REQUIRED WORK »
Each record must be returned exactly, apart from the pictures, which stay out.

*****

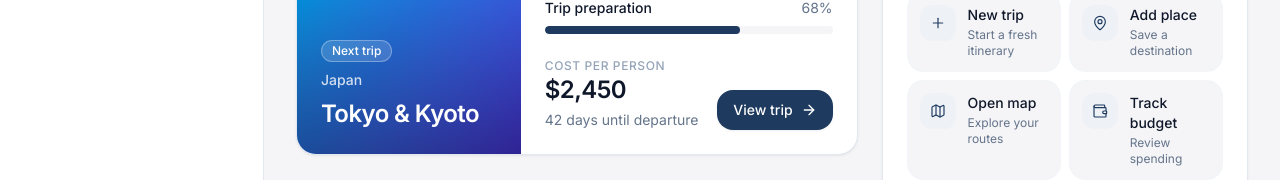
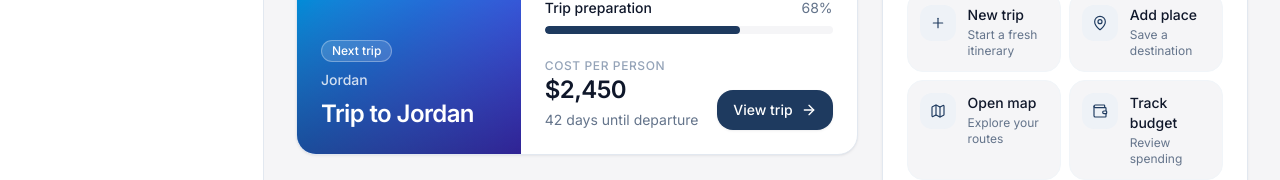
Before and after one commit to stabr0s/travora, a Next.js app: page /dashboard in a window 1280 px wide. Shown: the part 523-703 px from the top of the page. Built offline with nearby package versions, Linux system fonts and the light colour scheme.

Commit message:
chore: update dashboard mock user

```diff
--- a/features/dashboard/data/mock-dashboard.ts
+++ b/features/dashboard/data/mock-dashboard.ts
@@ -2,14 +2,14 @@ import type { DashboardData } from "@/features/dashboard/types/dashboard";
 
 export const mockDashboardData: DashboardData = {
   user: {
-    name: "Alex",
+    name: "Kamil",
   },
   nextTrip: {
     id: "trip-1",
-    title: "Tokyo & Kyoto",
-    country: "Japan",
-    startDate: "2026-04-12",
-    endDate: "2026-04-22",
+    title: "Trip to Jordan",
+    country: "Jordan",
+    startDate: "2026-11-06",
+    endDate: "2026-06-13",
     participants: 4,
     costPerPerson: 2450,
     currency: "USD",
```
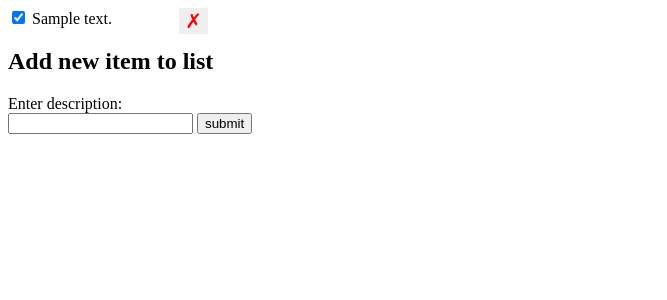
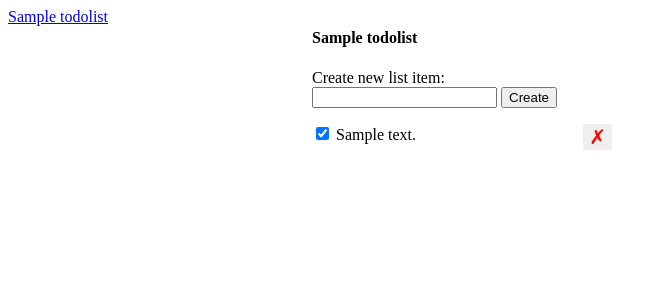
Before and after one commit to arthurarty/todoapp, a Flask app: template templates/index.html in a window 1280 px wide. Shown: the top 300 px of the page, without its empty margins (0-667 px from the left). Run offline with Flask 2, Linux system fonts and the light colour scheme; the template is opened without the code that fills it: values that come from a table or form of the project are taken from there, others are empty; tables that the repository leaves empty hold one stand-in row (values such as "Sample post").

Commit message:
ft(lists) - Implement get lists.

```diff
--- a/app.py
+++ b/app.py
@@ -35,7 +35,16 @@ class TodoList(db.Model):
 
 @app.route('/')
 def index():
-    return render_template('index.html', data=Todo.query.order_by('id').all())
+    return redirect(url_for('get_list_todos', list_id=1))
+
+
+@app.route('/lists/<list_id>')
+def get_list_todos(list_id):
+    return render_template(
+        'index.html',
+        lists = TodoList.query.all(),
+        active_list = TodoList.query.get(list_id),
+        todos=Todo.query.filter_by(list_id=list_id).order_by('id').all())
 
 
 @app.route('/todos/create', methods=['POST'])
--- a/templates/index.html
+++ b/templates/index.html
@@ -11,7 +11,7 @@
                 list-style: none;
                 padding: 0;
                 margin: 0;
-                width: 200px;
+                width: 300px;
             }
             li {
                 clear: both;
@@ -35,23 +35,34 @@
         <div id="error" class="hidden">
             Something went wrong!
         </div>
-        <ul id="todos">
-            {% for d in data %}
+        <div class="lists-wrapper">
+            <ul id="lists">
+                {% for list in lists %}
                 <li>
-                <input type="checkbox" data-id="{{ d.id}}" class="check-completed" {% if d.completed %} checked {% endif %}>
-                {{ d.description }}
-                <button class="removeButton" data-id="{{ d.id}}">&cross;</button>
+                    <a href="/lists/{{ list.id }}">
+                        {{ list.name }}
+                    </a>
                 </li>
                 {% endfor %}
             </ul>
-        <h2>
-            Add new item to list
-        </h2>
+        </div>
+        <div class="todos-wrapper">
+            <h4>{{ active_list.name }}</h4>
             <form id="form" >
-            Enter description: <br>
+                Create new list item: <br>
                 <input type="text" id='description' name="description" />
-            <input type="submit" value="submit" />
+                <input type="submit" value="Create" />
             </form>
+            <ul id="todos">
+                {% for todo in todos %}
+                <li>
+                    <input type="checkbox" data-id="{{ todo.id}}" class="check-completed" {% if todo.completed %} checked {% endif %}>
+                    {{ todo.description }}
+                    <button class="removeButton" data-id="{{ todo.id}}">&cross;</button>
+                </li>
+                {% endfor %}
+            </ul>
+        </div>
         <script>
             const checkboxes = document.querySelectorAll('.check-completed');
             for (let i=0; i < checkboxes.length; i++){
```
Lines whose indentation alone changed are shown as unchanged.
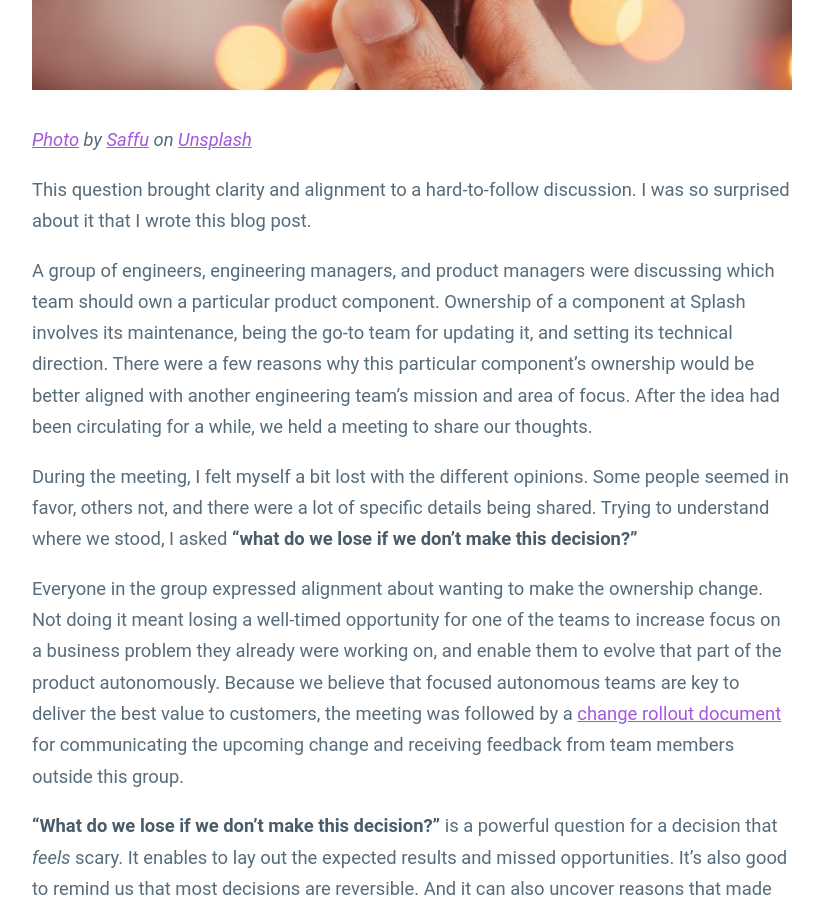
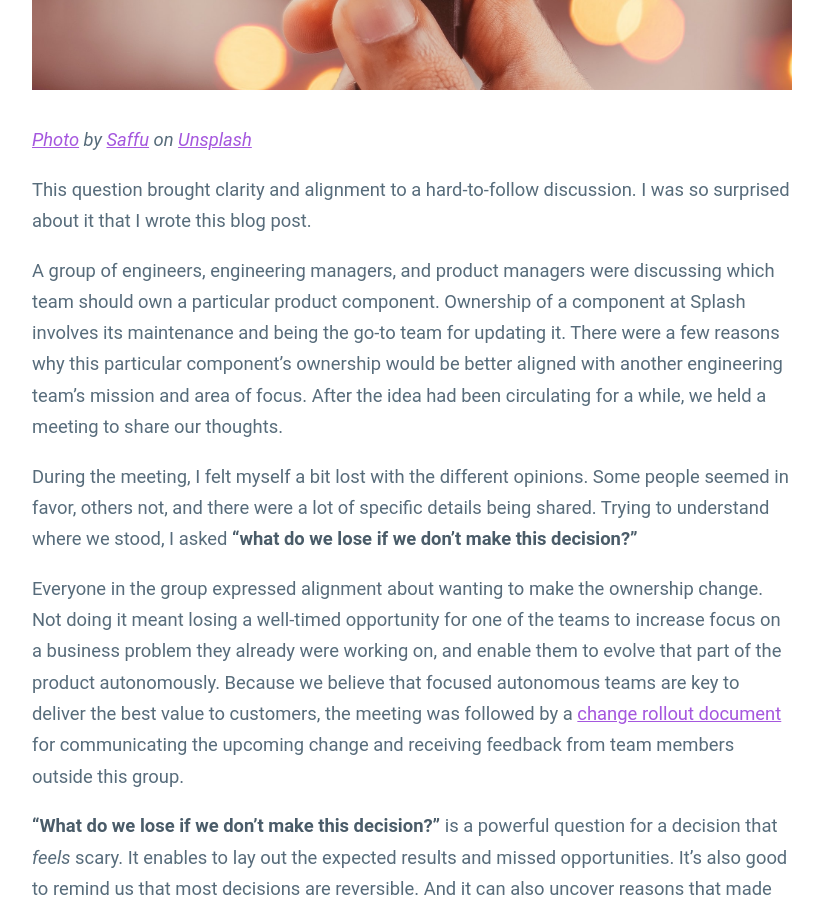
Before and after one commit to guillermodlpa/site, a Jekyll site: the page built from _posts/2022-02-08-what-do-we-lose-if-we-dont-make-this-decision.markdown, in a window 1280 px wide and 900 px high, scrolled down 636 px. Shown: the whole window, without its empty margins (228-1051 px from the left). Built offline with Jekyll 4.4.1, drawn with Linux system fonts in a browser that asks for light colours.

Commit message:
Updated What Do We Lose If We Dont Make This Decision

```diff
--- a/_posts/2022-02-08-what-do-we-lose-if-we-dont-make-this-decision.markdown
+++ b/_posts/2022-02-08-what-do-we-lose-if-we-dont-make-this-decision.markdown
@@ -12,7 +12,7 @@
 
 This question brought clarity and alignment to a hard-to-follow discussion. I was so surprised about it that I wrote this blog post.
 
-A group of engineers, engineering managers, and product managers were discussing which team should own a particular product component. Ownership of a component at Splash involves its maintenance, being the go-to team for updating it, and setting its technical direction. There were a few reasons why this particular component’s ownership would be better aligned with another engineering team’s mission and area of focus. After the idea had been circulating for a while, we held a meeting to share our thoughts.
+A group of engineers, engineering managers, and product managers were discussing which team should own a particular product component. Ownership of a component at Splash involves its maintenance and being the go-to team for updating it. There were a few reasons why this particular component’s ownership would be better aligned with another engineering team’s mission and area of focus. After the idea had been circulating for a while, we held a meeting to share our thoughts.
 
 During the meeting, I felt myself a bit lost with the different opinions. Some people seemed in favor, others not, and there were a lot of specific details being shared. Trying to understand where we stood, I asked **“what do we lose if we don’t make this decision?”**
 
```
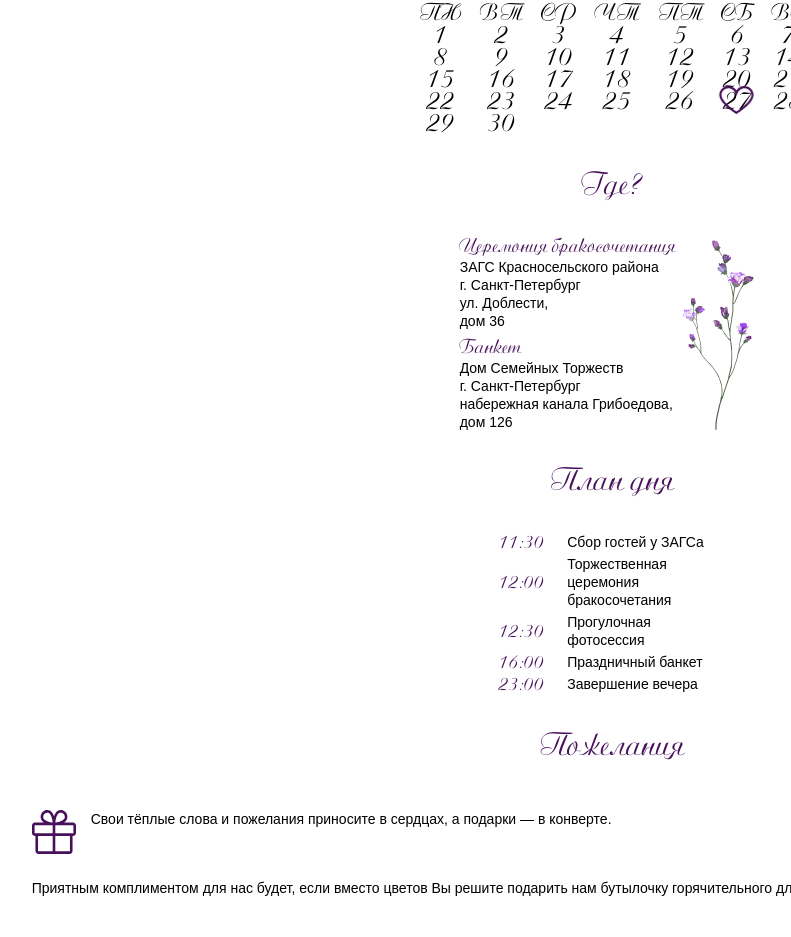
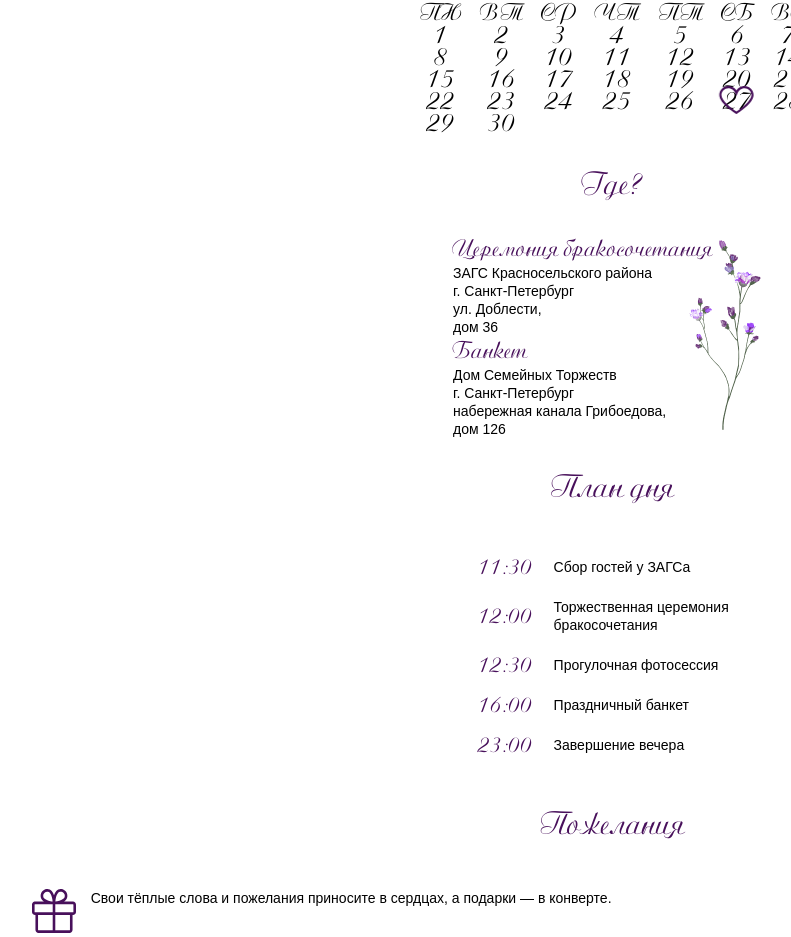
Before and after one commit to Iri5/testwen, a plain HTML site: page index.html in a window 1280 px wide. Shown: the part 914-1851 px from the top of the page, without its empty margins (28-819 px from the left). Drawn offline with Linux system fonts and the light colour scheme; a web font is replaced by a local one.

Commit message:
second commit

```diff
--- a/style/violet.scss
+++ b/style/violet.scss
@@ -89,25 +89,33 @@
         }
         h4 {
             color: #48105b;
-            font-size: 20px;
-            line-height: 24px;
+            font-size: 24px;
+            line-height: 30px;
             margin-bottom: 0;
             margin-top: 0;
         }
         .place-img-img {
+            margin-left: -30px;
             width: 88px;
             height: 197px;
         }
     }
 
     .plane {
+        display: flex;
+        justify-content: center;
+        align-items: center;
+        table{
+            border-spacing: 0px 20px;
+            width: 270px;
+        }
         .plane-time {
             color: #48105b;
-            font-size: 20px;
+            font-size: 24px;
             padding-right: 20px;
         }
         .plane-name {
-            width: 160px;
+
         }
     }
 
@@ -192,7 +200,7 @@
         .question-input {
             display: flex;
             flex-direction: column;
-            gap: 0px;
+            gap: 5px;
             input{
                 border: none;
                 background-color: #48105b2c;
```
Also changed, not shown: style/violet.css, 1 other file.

*****

ANSWER AREA »
Before and after one commit to stabr0s/travora, a Next.js app: page /dashboard in a window 1280 px wide. Shown: the part 523-703 px from the top of the page. Built offline with nearby package versions, Linux system fonts and the light colour scheme.

Commit message:
chore: update dashboard mock user

```diff
--- a/features/dashboard/data/mock-dashboard.ts
+++ b/features/dashboard/data/mock-dashboard.ts
@@ -2,14 +2,14 @@ import type { DashboardData } from "@/features/dashboard/types/dashboard";
 
 export const mockDashboardData: DashboardData = {
   user: {
-    name: "Alex",
+    name: "Kamil",
   },
   nextTrip: {
     id: "trip-1",
-    title: "Tokyo & Kyoto",
-    country: "Japan",
-    startDate: "2026-04-12",
-    endDate: "2026-04-22",
+    title: "Trip to Jordan",
+    country: "Jordan",
+    startDate: "2026-11-06",
+    endDate: "2026-06-13",
     participants: 4,
     costPerPerson: 2450,
     currency: "USD",
```
Before and after one commit to arthurarty/todoapp, a Flask app: template templates/index.html in a window 1280 px wide. Shown: the top 300 px of the page, without its empty margins (0-667 px from the left). Run offline with Flask 2, Linux system fonts and the light colour scheme; the template is opened without the code that fills it: values that come from a table or form of the project are taken from there, others are empty; tables that the repository leaves empty hold one stand-in row (values such as "Sample post").

Commit message:
ft(lists) - Implement get lists.

```diff
--- a/app.py
+++ b/app.py
@@ -35,7 +35,16 @@ class TodoList(db.Model):
 
 @app.route('/')
 def index():
-    return render_template('index.html', data=Todo.query.order_by('id').all())
+    return redirect(url_for('get_list_todos', list_id=1))
+
+
+@app.route('/lists/<list_id>')
+def get_list_todos(list_id):
+    return render_template(
+        'index.html',
+        lists = TodoList.query.all(),
+        active_list = TodoList.query.get(list_id),
+        todos=Todo.query.filter_by(list_id=list_id).order_by('id').all())
 
 
 @app.route('/todos/create', methods=['POST'])
--- a/templates/index.html
+++ b/templates/index.html
@@ -11,7 +11,7 @@
                 list-style: none;
                 padding: 0;
                 margin: 0;
-                width: 200px;
+                width: 300px;
             }
             li {
                 clear: both;
@@ -35,23 +35,34 @@
         <div id="error" class="hidden">
             Something went wrong!
         </div>
-        <ul id="todos">
-            {% for d in data %}
+        <div class="lists-wrapper">
+            <ul id="lists">
+                {% for list in lists %}
                 <li>
-                <input type="checkbox" data-id="{{ d.id}}" class="check-completed" {% if d.completed %} checked {% endif %}>
-                {{ d.description }}
-                <button class="removeButton" data-id="{{ d.id}}">&cross;</button>
+                    <a href="/lists/{{ list.id }}">
+                        {{ list.name }}
+                    </a>
                 </li>
                 {% endfor %}
             </ul>
-        <h2>
-            Add new item to list
-        </h2>
+        </div>
+        <div class="todos-wrapper">
+            <h4>{{ active_list.name }}</h4>
             <form id="form" >
-            Enter description: <br>
+                Create new list item: <br>
                 <input type="text" id='description' name="description" />
-            <input type="submit" value="submit" />
+                <input type="submit" value="Create" />
             </form>
+            <ul id="todos">
+                {% for todo in todos %}
+                <li>
+                    <input type="checkbox" data-id="{{ todo.id}}" class="check-completed" {% if todo.completed %} checked {% endif %}>
+                    {{ todo.description }}
+                    <button class="removeButton" data-id="{{ todo.id}}">&cross;</button>
+                </li>
+                {% endfor %}
+            </ul>
+        </div>
         <script>
             const checkboxes = document.querySelectorAll('.check-completed');
             for (let i=0; i < checkboxes.length; i++){
```
Lines whose indentation alone changed are shown as unchanged.
Before and after one commit to guillermodlpa/site, a Jekyll site: the page built from _posts/2022-02-08-what-do-we-lose-if-we-dont-make-this-decision.markdown, in a window 1280 px wide and 900 px high, scrolled down 636 px. Shown: the whole window, without its empty margins (228-1051 px from the left). Built offline with Jekyll 4.4.1, drawn with Linux system fonts in a browser that asks for light colours.

Commit message:
Updated What Do We Lose If We Dont Make This Decision

```diff
--- a/_posts/2022-02-08-what-do-we-lose-if-we-dont-make-this-decision.markdown
+++ b/_posts/2022-02-08-what-do-we-lose-if-we-dont-make-this-decision.markdown
@@ -12,7 +12,7 @@
 
 This question brought clarity and alignment to a hard-to-follow discussion. I was so surprised about it that I wrote this blog post.
 
-A group of engineers, engineering managers, and product managers were discussing which team should own a particular product component. Ownership of a component at Splash involves its maintenance, being the go-to team for updating it, and setting its technical direction. There were a few reasons why this particular component’s ownership would be better aligned with another engineering team’s mission and area of focus. After the idea had been circulating for a while, we held a meeting to share our thoughts.
+A group of engineers, engineering managers, and product managers were discussing which team should own a particular product component. Ownership of a component at Splash involves its maintenance and being the go-to team for updating it. There were a few reasons why this particular component’s ownership would be better aligned with another engineering team’s mission and area of focus. After the idea had been circulating for a while, we held a meeting to share our thoughts.
 
 During the meeting, I felt myself a bit lost with the different opinions. Some people seemed in favor, others not, and there were a lot of specific details being shared. Trying to understand where we stood, I asked **“what do we lose if we don’t make this decision?”**
 
```
Before and after one commit to Iri5/testwen, a plain HTML site: page index.html in a window 1280 px wide. Shown: the part 914-1851 px from the top of the page, without its empty margins (28-819 px from the left). Drawn offline with Linux system fonts and the light colour scheme; a web font is replaced by a local one.

Commit message:
second commit

```diff
--- a/style/violet.scss
+++ b/style/violet.scss
@@ -89,25 +89,33 @@
         }
         h4 {
             color: #48105b;
-            font-size: 20px;
-            line-height: 24px;
+            font-size: 24px;
+            line-height: 30px;
             margin-bottom: 0;
             margin-top: 0;
         }
         .place-img-img {
+            margin-left: -30px;
             width: 88px;
             height: 197px;
         }
     }
 
     .plane {
+        display: flex;
+        justify-content: center;
+        align-items: center;
+        table{
+            border-spacing: 0px 20px;
+            width: 270px;
+        }
         .plane-time {
             color: #48105b;
-            font-size: 20px;
+            font-size: 24px;
             padding-right: 20px;
         }
         .plane-name {
-            width: 160px;
+
         }
     }
 
@@ -192,7 +200,7 @@
         .question-input {
             display: flex;
             flex-direction: column;
-            gap: 0px;
+            gap: 5px;
             input{
                 border: none;
                 background-color: #48105b2c;
```
Also changed, not shown: style/violet.css, 1 other file.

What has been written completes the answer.